Opinion and analysis of the day's music news.

Oracle Goes After Qtrax
-- Legal P2P service Qtrax has a history of not living up to even its own expectations. It has routinely missed launch dates and goes quiet for months at a time. Now, Qtrax is facing a bill for $1.9 million it was supposed to pay long ago. That’s bad news for a company that needs cash for its startup phase.

A Northern California district court has ruled that Oracle can refile its claim against Qtrax for $1.9 million for software licenses Oracle claims has not been paid. Qtrax had filed a motion to set aside the default but was denied by the judge’s September 3 ruling.

“After numerous efforts by Oracle to negotiate with Qtrax,” according to the ruling, “and many failed promises by Qtrax to pay,” Oracle filed the action in July 2009 and served Qtrax in August 2009. Qtrax’s original plea was due on September 8. The company was given an extension but failed to file a response by the October 23, 2009 deadline. In January, months after the court ruled Qtrax to be in default, Oracle told the court a settlement appeared to have been reached. However, Qtrax never responded to Oracle’s proposed settlement sent in January.

In its defense, according to the court’s ruling, Qtrax argued that its failure to respond to the complaint was excusable because of its CEO’s travel schedule (the court called this argument “not compelling”), its limited resources and its belief that the two parties had reached a settlement (which the court noted was “not supported by the record”).

According to a May 2008 press release, Qtrax was using Oracle infrastructure software to provide the scalable IT architecture for its music service. By July 2009, Oracle had accused Qtrax of breech of contract and was seeking a reported $1.8 million. “I feel both Oracle and ourselves will get beyond this,” Qtrax CEO Allan Klepfisz told CNET last year. (CNET)

Fontana, Slicethepie Ink Deal
-- Slicethepie has a partnership with Fontana Distribution in which Fontana will recommend the top Slicethepie bands to its roster of labels. The Universal Music Group-owned indie label distributor is home to such labels as Vagrant, Downtown, Filter, Kung Fu, Nitro, Six Degrees, ESL, Wrasse and Ipecac. (Digital Media Wire)

Study Looks At Similarities Between Music, News Consumption
-- A new Pew Research Center study on U.S. news consumption shows some similarities to how Americans are integrating digital music and other entertainment into their lives.
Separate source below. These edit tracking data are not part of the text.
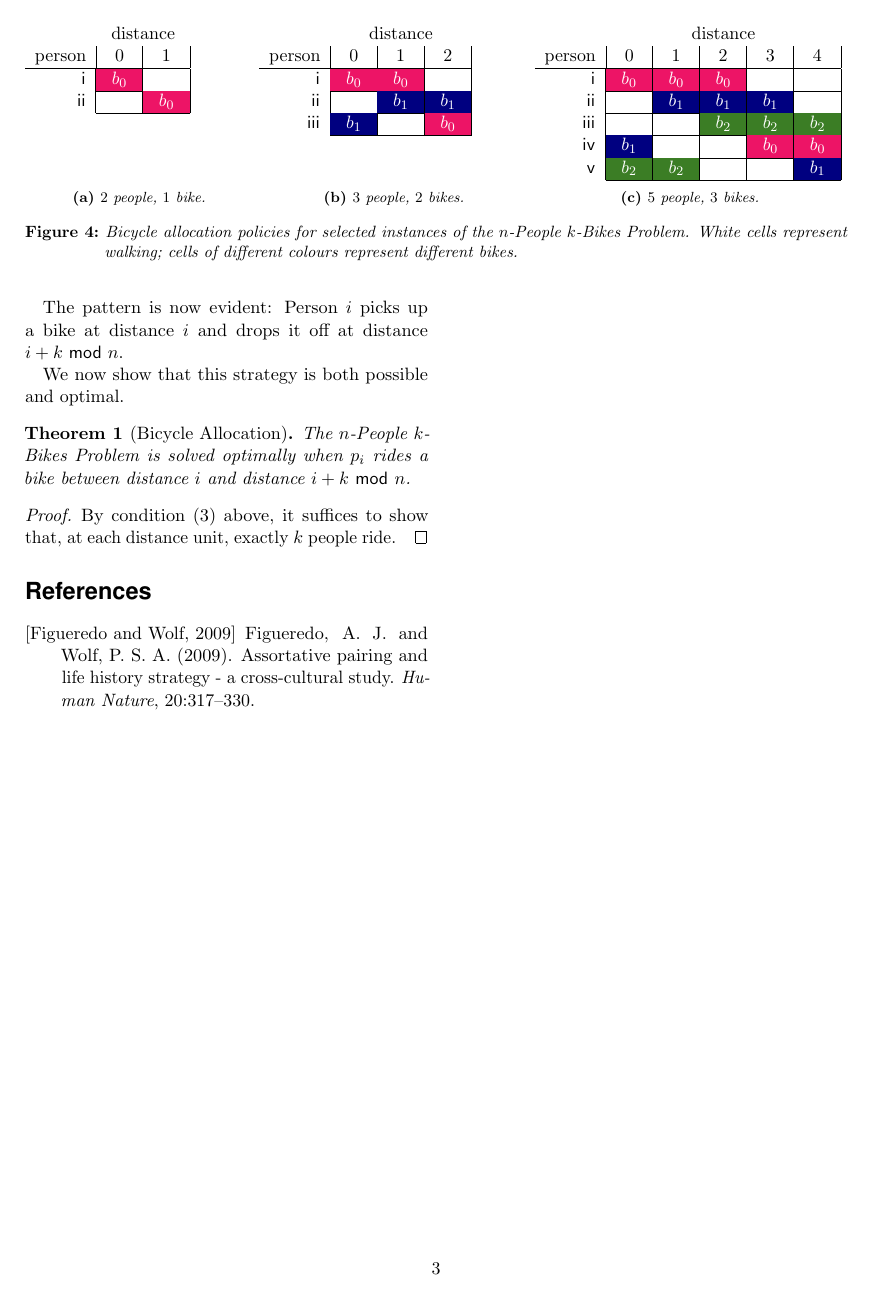
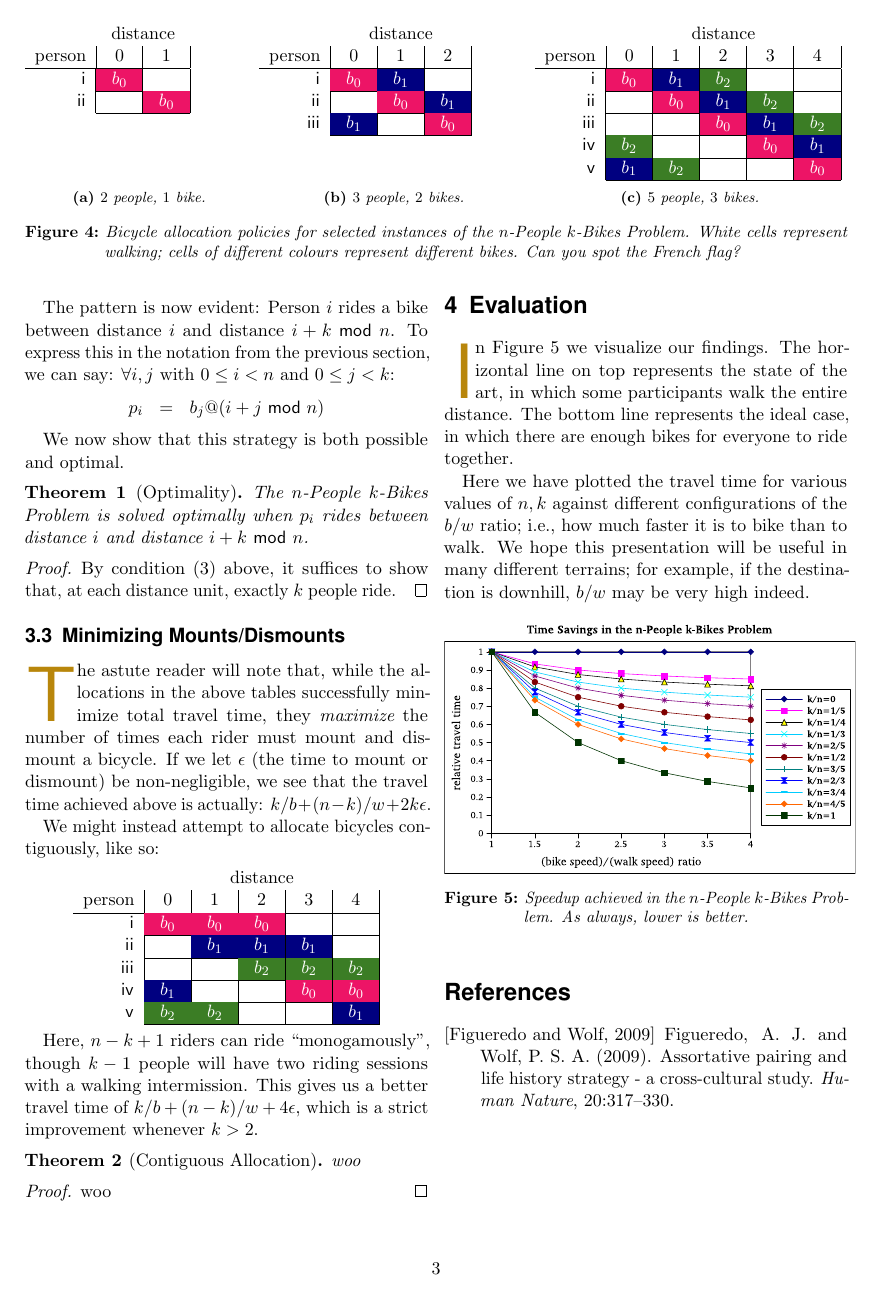
Before and after one commit to bblum/sigbovik, a LaTeX document (bikes/bikes.tex): page 3 of 3. Compiled offline with pdfLaTeX.

Commit message:
bikes: add a graph

```diff
--- a/bikes/bikes.tex
+++ b/bikes/bikes.tex
@@ -236,6 +236,52 @@ While Figure~\ref{fig:sol} plots the participants' positions at (time,distance)
 		\caption{$3$ people, $2$ bikes.}
 	\end{subfigure}
 	\begin{subfigure}[b]{0.38\textwidth}
+		\begin{tabular}{rp{1.5em}|p{1.5em}|p{1.5em}|p{1.5em}|p{1.5em}|}
+		& \multicolumn{5}{c}{distance} \\
+		person & \multicolumn{1}{|c|}{0} & \multicolumn{1}{c|}{1} & \multicolumn{1}{c|}{2} & \multicolumn{1}{c|}{3} & \multicolumn{1}{c|}{4} \\
+		\hline
+		\multicolumn{1}{r|}{\PA} &\BA&\BB&\BC&   & \\
+		\cline{2-6}
+		\multicolumn{1}{r|}{\PB} &   &\BA&\BB&\BC& \\
+		\cline{2-6}
+		\multicolumn{1}{r|}{\PC} &   &   &\BA&\BB&\BC\\
+		\cline{2-6}
+		\multicolumn{1}{r|}{\PD} &\BC&   &   &\BA&\BB\\
+		\cline{2-6}
+		\multicolumn{1}{r|}{\PE} &\BB&\BC&   &   &\BA\\
+		\cline{2-6}
+		\end{tabular}
+		\caption{$5$ people, $3$ bikes.}
+	\end{subfigure}
+	\caption{Bicycle allocation policies for selected instances of the \prob. White cells represent walking; cells of different colours represent different bikes.
+		Can you spot the French flag?}
+	\label{fig:grids}
+\end{figure*}
+
+The pattern is now evident: Person $i$ rides a bike between distance $i$ and distance $i+k~\mathsf{mod}~n$.
+To express this in the notation from the previous section, we can say: $\forall i,j$ with $0\le i < n$ and $0 \le j < k$:
+\begin{eqnarray*}
+	p_i  &=& b_j @ (i+j~\mathsf{mod}~n)
+\end{eqnarray*}
+
+We now show that this strategy is both possible and optimal.
+
+\newtheorem{theorem}{Theorem}
+
+\begin{theorem}[Optimality]
+The \prob~is solved optimally when $p_i$ rides between distance $i$ and distance $i+k~\mathsf{mod}~n$.
+\end{theorem}
+\begin{proof}
+By condition (3) above, it suffices to show that, at each distance unit, exactly $k$ people ride.
+% TODO
+\end{proof}
+
+\subsection{Minimizing Mounts/Dismounts}
+
+\initial{T}he astute reader will note that, while the allocations in the above tables successfully minimize total travel time, they {\em maximize} the number of times each rider must mount and dismount a bicycle. If we let $\epsilon$ (the time to mount or dismount) be non-negligible, we see that the travel time achieved above is actually: $k/b+(n-k)/w + 2k\epsilon$.
+
+We might instead attempt to allocate bicycles contiguously, like so:
+		\begin{center}
 		\begin{tabular}{rp{1.5em}|p{1.5em}|p{1.5em}|p{1.5em}|p{1.5em}|}
 		& \multicolumn{5}{c}{distance} \\
 		person & \multicolumn{1}{|c|}{0} & \multicolumn{1}{c|}{1} & \multicolumn{1}{c|}{2} & \multicolumn{1}{c|}{3} & \multicolumn{1}{c|}{4} \\
@@ -251,32 +297,33 @@ While Figure~\ref{fig:sol} plots the participants' positions at (time,distance)
 		\multicolumn{1}{r|}{\PE} &\BC&\BC&   &   &\BB\\
 		\cline{2-6}
 		\end{tabular}
-		\caption{$5$ people, $3$ bikes.}
-	\end{subfigure}
-	\caption{Bicycle allocation policies for selected instances of the \prob. White cells represent walking; cells of different colours represent different bikes.}
-	\label{fig:grids}
-\end{figure*}
+		\end{center}
 
-The pattern is now evident: Person $i$ picks up a bike at distance $i$ and drops it off at distance $i+k~\mathsf{mod}~n$.
-%TODO
-%In the notation from the previous section:
-%\begin{eqnarray*}
-%	p_i  &=&
-%\end{eqnarray*}
+Here, $n-k+1$ riders can ride ``monogamously'', though $k-1$ people will have two riding  sessions with a walking intermission. This gives us a better travel time of $k/b+(n-k)/w + 4\epsilon$, which is a strict improvement whenever $k>2$.
 
-We now show that this strategy is both possible and optimal.
-
-\newtheorem{theorem}{Theorem}
-
-\begin{theorem}[Bicycle Allocation]
-The \prob~is solved optimally when $p_i$ rides a bike between distance $i$ and distance $i+k~\mathsf{mod}~n$.
+\begin{theorem}[Contiguous Allocation]
+woo
 \end{theorem}
 \begin{proof}
-By condition (3) above, it suffices to show that, at each distance unit, exactly $k$ people ride.
-% TODO
+woo
 \end{proof}
 
+\section{Evaluation}
 
+\initial{I}n Figure~\ref{fig:graph} we visualize our findings.
+The horizontal line on top represents the state of the art, in which some participants walk the entire distance.
+The bottom line represents the ideal case, in which there are enough bikes for everyone to ride together.
+
+Here we have plotted the travel time for various values of $n,k$ against different configurations of the $b/w$ ratio; i.e., how much faster it is to bike than to walk.
+We hope this presentation will be useful in many different terrains; for example, if the destination is downhill, $b/w$ may be very high indeed.
+
+
+
+\begin{figure}[h]
+	\includegraphics[width=0.5\textwidth]{graph.pdf}
+	\caption{Speedup achieved in the \prob. As always, lower is better.}
+	\label{fig:graph}
+\end{figure}
 %----------------------------------------------------------------------------------------
 %	REFERENCE LIST
 %----------------------------------------------------------------------------------------
```
Also changed, not shown: bikes/graph.pdf (added), bikes/graph.svg (added), bikes/bikes.tex (14 more changed lines), 1 other file.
Like music, news consumption is about as high as it has ever been – although the two industries are trying to figure out how to generate more revenue from those high levels of interest.

“Digital platforms are playing a larger role in news consumption, and they seem to be more than making up for modest declines in the audience for traditional platforms. As a result, the average time Americans spend with the news on a given day is as high as it was in the mid-1990s, when audiences for traditional news sources were much larger…In short, instead of replacing traditional news platforms, Americans are increasingly integrating new technologies into their news consumption habits. More than a third (36%) of Americans say they got news from both digital and traditional sources yesterday, just shy of the number who relied solely on traditional sources (39%). Only 9% of Americans got news through the internet and mobile technology without also using traditional sources.” (Pew Research Center)

Nashville Management Companies Merge
-- Scott Simon’s RPM Management has partnered with Rusty Harmon’s MTM Management. Harmon and his staff have moved into RPM’s Nashville offices. The first fruits of the partnership will be a country band featuring MTM client Aubrey Collins. (MusicRow)

Assorted Links
-- A question from the recent Eminem court case: is a royalty better than a 50/50 split? (Music Tech Policy)
-- A Q&A with Electric Sheep Company founder Sibley Verbeck, who is working on a virtual concert platform called Street Jam. (Musician Coaching)
-- A profile of The Orchard co-founder and chief creative officer Richard Gottehrer. (New York Times)